The landmine blast that ripped apart rail tracks at Ghagra, 50 km from Rourkela, on Thursday night, completely overturned two compartments of the Tata-Bilaspur Passenger and derailed eight other bogies. The train was carrying scores of vegetable vendors, farmers and daily labourers who shuttle between Poisaita and Manoharpur for work — the very class for which the Maoists avowedly wage their battle. Clearly on the back foot, the rebels apologized for the incident, saying the common man will not be targeted in the future.

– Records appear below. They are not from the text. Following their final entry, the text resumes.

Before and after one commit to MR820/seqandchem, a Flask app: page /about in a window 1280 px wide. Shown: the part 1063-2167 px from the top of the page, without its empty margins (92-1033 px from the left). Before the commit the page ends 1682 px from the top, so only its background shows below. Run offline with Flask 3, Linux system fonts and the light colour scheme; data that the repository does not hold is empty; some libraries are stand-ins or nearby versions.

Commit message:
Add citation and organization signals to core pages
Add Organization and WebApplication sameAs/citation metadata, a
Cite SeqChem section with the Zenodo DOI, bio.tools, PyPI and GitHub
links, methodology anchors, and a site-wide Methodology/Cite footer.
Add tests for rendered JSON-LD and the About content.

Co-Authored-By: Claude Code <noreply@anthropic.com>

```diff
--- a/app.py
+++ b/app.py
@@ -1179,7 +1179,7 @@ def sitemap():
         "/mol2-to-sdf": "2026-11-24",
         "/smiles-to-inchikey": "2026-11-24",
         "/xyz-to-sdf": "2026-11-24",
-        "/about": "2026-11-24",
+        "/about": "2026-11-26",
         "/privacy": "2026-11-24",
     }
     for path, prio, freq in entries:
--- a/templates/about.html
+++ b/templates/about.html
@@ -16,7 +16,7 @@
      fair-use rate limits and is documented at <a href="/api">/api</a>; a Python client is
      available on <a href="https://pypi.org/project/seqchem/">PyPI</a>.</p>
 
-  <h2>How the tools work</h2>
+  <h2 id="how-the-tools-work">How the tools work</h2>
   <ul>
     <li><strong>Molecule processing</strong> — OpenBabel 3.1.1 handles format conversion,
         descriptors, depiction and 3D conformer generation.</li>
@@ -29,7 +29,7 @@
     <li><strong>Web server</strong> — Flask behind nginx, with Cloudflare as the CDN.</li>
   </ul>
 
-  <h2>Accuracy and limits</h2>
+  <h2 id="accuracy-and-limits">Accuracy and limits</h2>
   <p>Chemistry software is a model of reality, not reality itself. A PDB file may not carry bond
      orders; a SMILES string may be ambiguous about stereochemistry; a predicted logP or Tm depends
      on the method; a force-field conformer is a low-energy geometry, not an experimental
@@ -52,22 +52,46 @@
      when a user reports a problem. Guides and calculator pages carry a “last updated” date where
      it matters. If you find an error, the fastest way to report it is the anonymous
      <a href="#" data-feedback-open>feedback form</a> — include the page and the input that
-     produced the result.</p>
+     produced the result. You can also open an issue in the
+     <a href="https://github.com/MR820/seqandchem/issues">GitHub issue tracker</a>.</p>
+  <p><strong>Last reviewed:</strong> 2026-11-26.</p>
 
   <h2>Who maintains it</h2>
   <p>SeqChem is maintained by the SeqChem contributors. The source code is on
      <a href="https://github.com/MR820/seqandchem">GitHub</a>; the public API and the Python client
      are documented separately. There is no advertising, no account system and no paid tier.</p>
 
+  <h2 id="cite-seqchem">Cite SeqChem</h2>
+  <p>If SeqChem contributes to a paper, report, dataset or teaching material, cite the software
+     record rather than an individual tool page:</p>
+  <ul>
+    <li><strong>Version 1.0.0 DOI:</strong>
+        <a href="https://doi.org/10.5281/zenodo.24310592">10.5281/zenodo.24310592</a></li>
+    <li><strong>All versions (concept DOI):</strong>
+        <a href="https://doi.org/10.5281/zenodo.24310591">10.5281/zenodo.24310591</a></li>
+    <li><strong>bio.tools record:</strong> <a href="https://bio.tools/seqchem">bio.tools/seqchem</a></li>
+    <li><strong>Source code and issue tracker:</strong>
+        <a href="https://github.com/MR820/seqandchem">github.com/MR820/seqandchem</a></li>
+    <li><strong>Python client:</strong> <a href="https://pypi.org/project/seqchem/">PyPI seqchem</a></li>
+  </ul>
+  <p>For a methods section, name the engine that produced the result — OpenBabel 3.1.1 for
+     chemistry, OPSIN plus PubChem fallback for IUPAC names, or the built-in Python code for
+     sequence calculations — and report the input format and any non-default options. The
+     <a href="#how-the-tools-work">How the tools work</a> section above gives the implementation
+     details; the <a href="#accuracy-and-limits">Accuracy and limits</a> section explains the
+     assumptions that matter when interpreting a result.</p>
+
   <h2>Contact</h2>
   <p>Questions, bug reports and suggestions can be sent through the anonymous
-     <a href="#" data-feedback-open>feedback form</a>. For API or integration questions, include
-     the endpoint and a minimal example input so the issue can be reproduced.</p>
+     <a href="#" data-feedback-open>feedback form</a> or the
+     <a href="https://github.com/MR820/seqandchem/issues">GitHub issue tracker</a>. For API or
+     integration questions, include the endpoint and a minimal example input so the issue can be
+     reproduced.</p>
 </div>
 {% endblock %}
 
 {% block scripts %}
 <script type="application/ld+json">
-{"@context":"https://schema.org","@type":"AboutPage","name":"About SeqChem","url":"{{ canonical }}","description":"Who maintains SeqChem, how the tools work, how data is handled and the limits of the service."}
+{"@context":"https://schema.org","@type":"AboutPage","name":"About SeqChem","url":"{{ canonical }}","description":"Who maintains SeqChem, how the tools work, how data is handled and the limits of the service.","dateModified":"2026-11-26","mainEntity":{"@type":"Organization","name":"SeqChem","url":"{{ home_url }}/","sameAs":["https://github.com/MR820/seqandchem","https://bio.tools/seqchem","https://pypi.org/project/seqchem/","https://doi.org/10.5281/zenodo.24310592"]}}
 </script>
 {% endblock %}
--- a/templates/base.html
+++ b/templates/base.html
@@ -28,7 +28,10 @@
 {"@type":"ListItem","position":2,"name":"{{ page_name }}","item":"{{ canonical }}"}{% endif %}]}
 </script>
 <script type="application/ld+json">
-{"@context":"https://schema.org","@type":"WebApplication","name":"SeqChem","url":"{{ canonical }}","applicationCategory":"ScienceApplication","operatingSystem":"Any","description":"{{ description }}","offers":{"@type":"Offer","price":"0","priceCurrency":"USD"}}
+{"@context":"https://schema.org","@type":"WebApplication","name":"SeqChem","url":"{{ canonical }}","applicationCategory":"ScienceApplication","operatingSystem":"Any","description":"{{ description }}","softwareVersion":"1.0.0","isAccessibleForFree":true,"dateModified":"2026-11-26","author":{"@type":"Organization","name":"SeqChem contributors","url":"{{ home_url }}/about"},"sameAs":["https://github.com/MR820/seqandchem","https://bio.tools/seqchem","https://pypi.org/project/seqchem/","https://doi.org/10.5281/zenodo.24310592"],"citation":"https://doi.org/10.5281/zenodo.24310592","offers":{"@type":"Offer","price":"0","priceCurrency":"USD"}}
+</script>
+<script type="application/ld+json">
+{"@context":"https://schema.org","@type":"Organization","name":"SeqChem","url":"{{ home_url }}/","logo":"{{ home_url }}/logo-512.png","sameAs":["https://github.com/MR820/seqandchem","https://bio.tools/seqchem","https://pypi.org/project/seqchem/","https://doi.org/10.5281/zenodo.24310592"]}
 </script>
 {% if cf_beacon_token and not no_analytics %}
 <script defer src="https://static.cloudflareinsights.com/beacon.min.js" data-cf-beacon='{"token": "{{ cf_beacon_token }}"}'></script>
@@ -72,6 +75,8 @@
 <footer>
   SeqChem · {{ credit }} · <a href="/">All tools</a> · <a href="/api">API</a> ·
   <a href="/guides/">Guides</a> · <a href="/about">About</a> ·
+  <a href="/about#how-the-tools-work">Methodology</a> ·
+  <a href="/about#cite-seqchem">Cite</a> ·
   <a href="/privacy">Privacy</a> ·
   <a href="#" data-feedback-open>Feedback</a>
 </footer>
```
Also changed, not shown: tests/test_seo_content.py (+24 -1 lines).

Maoist leader Samarji, secretary of the Bihar-Jharkhand-Orissa regional committee of CPI (Maoist), said there was no plan to blow up the tracks initially and the operation had been carried out in haste by “overzealous” new recruits against whom the party would take appropriate action. Maoist watchers say the attack on a passenger train would greatly erode the support Naxalites enjoy among the poor. Officially, two passengers died in the incident and 25 were seriously injured, but locals who aided rescue work disputed both figures. Villagers said scores of injured and dead were taken away to Orissa and Rourkela by three relief trains that arrived early on Friday. The accident site, 150 km from Jamshedpur, is in the middle of thick forests and flanked by low undulating hills. The tracks cut through the Saranda forest and are fenced off to prevent elephants from descending on them. The deafening blast at 9.12 pm was heard from Manohapur station, just 5 km away. “A terrifying silence prevailed in the area even as dazed passengers clambered off the train,” said a CRPF man who was among the first to reach the spot from Manoharpur. The first relief train arrived from Rourkela at 2.30 am. It was followed by two from Jamshedpur.